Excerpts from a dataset
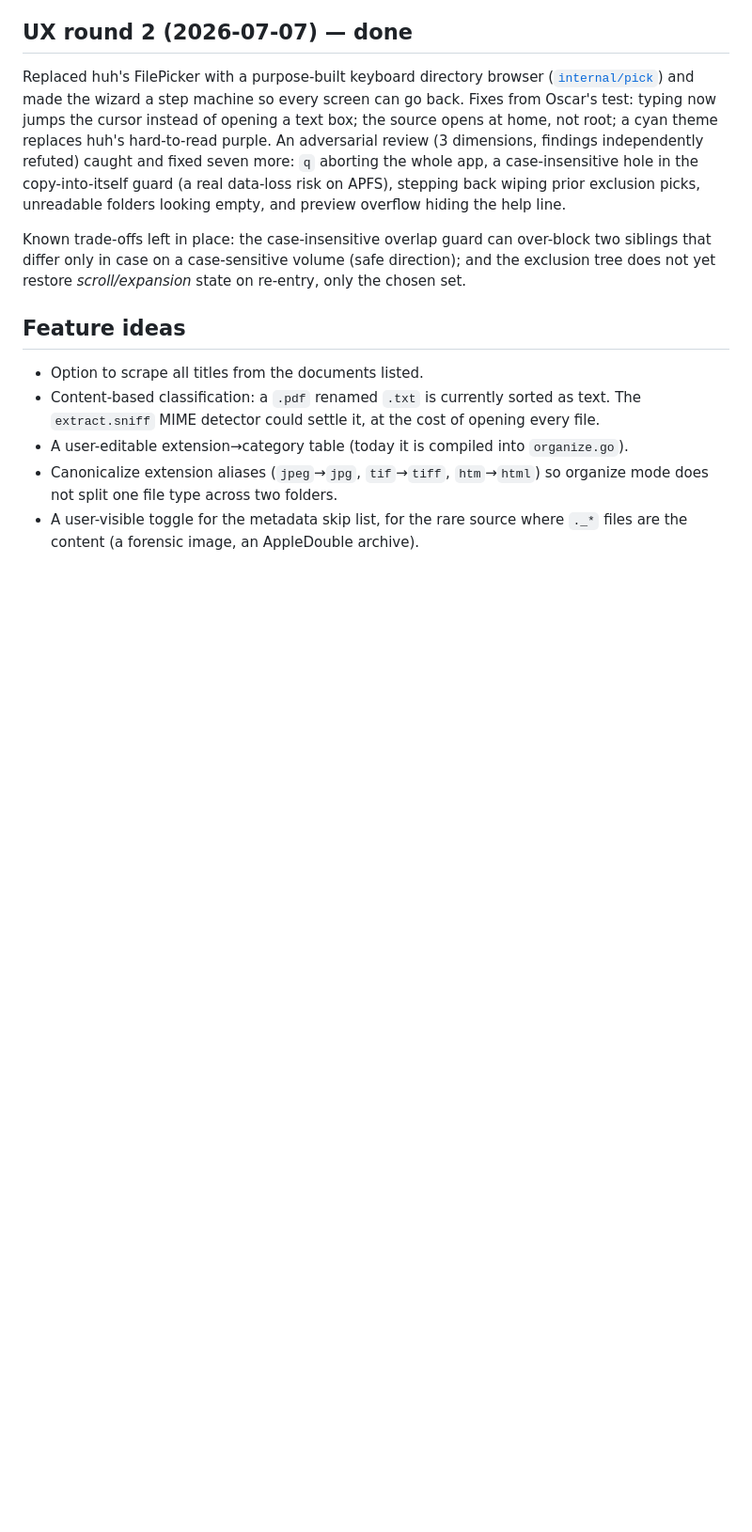
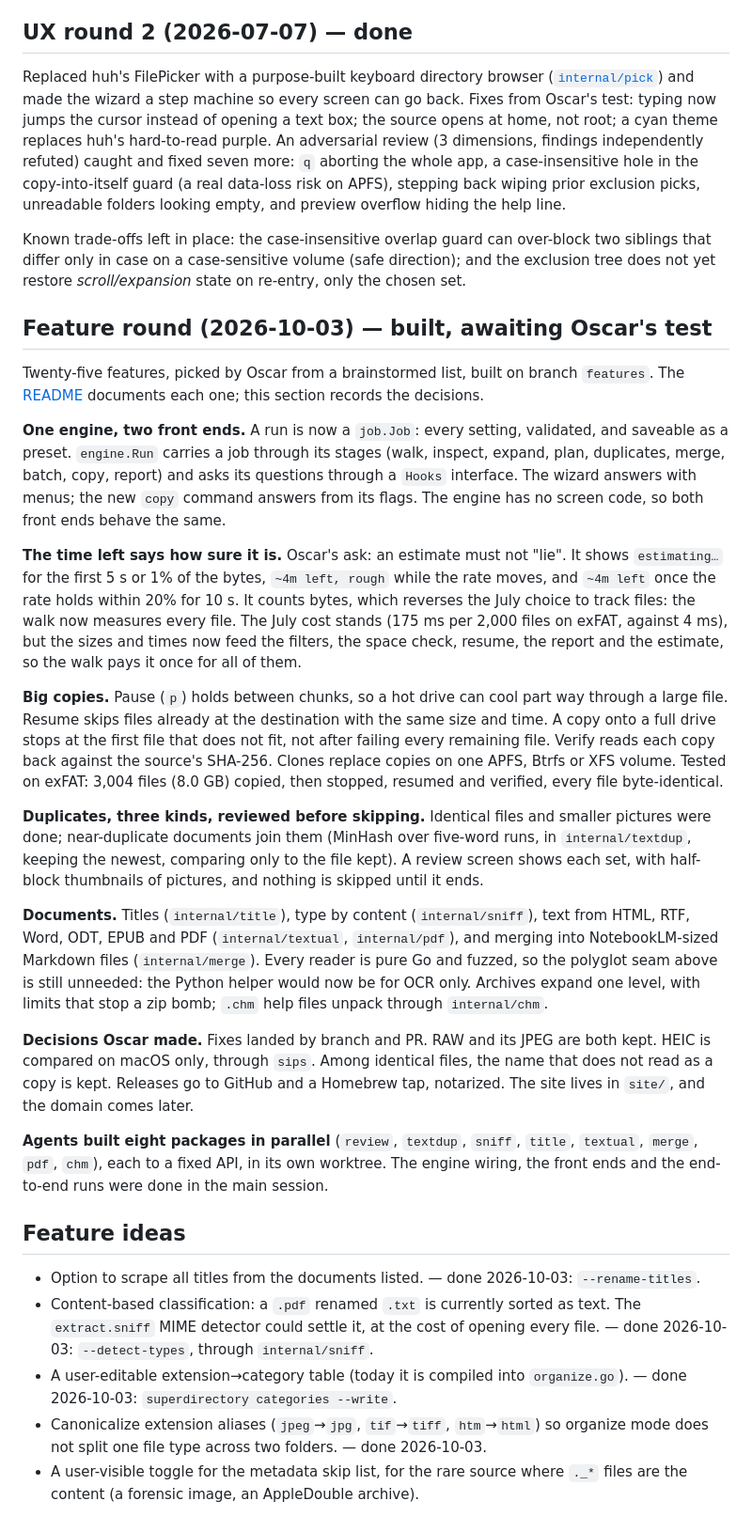
Before and after one commit to ozzyphantom/SuperDirectory, a Markdown page: roadmap.md, the part around one of its changes. Shown at 94% size. Rendered like a GitHub page; blank space fills up the shorter version.

Commit message:
Record the feature round in the roadmap
The next steps are now Oscar's test pass, the release setup that needs
his accounts, the site's domain and copy, and search. A dated section
records this round's decisions: one engine for both front ends, the
staged time left, the copy's new safeguards, the three duplicate kinds,
the document readers, and which choices were Oscar's. The feature ideas
built in this round are marked done.

The README's package table gains internal/chm.

Co-Authored-By: Claude Opus 5.5 <noreply@anthropic.com>

```diff
--- a/roadmap.md
+++ b/roadmap.md
@@ -341,13 +345,61 @@ siblings that differ only in case on a case-sensitive volume (safe direction); a
 exclusion tree does not yet restore *scroll/expansion* state on re-entry, only the chosen
 set.
 
+## Feature round (2026-10-03) — built, awaiting Oscar's test
+
+Twenty-five features, picked by Oscar from a brainstormed list, built on branch `features`.
+The [README](./README.md) documents each one; this section records the decisions.
+
+**One engine, two front ends.** A run is now a `job.Job`: every setting, validated, and
+saveable as a preset. `engine.Run` carries a job through its stages (walk, inspect, expand,
+plan, duplicates, merge, batch, copy, report) and asks its questions through a `Hooks`
+interface. The wizard answers with menus; the new `copy` command answers from its flags. The
+engine has no screen code, so both front ends behave the same.
+
+**The time left says how sure it is.** Oscar's ask: an estimate must not "lie". It shows
+`estimating…` for the first 5 s or 1% of the bytes, `~4m left, rough` while the rate moves,
+and `~4m left` once the rate holds within 20% for 10 s. It counts bytes, which reverses the
+July choice to track files: the walk now measures every file. The July cost stands (175 ms
+per 2,000 files on exFAT, against 4 ms), but the sizes and times now feed the filters, the
+space check, resume, the report and the estimate, so the walk pays it once for all of them.
+
+**Big copies.** Pause (`p`) holds between chunks, so a hot drive can cool part way through a
+large file. Resume skips files already at the destination with the same size and time. A
+copy onto a full drive stops at the first file that does not fit, not after failing every
+remaining file. Verify reads each copy back against the source's SHA-256. Clones replace
+copies on one APFS, Btrfs or XFS volume. Tested on exFAT: 3,004 files (8.0 GB) copied, then
+stopped, resumed and verified, every file byte-identical.
+
+**Duplicates, three kinds, reviewed before skipping.** Identical files and smaller pictures
+were done; near-duplicate documents join them (MinHash over five-word runs, in
+`internal/textdup`, keeping the newest, comparing only to the file kept). A review screen
+shows each set, with half-block thumbnails of pictures, and nothing is skipped until it ends.
+
+**Documents.** Titles (`internal/title`), type by content (`internal/sniff`), text from
+HTML, RTF, Word, ODT, EPUB and PDF (`internal/textual`, `internal/pdf`), and merging into
+NotebookLM-sized Markdown files (`internal/merge`). Every reader is pure Go and fuzzed, so
+the polyglot seam above is still unneeded: the Python helper would now be for OCR only.
+Archives expand one level, with limits that stop a zip bomb; `.chm` help files unpack
+through `internal/chm`.
+
+**Decisions Oscar made.** Fixes landed by branch and PR. RAW and its JPEG are both kept. HEIC
+is compared on macOS only, through `sips`. Among identical files, the name that does not read
+as a copy is kept. Releases go to GitHub and a Homebrew tap, notarized. The site lives in
+`site/`, and the domain comes later.
+
+**Agents built eight packages in parallel** (`review`, `textdup`, `sniff`, `title`,
+`textual`, `merge`, `pdf`, `chm`), each to a fixed API, in its own worktree. The engine wiring,
+the front ends and the end-to-end runs were done in the main session.
+
 ## Feature ideas
 
-- Option to scrape all titles from the documents listed.
+- Option to scrape all titles from the documents listed. — done 2026-10-03: `--rename-titles`.
 - Content-based classification: a `.pdf` renamed `.txt` is currently sorted as text. The
-  `extract.sniff` MIME detector could settle it, at the cost of opening every file.
-- A user-editable extension→category table (today it is compiled into `organize.go`).
+  `extract.sniff` MIME detector could settle it, at the cost of opening every file. — done
+  2026-10-03: `--detect-types`, through `internal/sniff`.
+- A user-editable extension→category table (today it is compiled into `organize.go`). — done
+  2026-10-03: `superdirectory categories --write`.
 - Canonicalize extension aliases (`jpeg`→`jpg`, `tif`→`tiff`, `htm`→`html`) so organize
-  mode does not split one file type across two folders.
+  mode does not split one file type across two folders. — done 2026-10-03.
 - A user-visible toggle for the metadata skip list, for the rare source where `._*` files are
   the content (a forensic image, an AppleDouble archive).
```
Also changed, not shown: other parts of roadmap.md (+7 -3 lines), README.md (+1 -0 lines).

## Activity
Look through the entries above and find each line where the word "files" occurs; copy those lines.

## Exercise result
+July choice to track files: the walk now measures every file. The July cost stands (175 ms
+per 2,000 files on exFAT, against 4 ms), but the sizes and times now feed the filters, the
+large file. Resume skips files already at the destination with the same size and time. A
+copies on one APFS, Btrfs or XFS volume. Tested on exFAT: 3,004 files (8.0 GB) copied, then
+**Duplicates, three kinds, reviewed before skipping.** Identical files and smaller pictures
+NotebookLM-sized Markdown files (`internal/merge`). Every reader is pure Go and fuzzed, so
+Archives expand one level, with limits that stop a zip bomb; `.chm` help files unpack
+is compared on macOS only, through `sips`. Among identical files, the name that does not read
 - A user-visible toggle for the metadata skip list, for the rare source where `._*` files are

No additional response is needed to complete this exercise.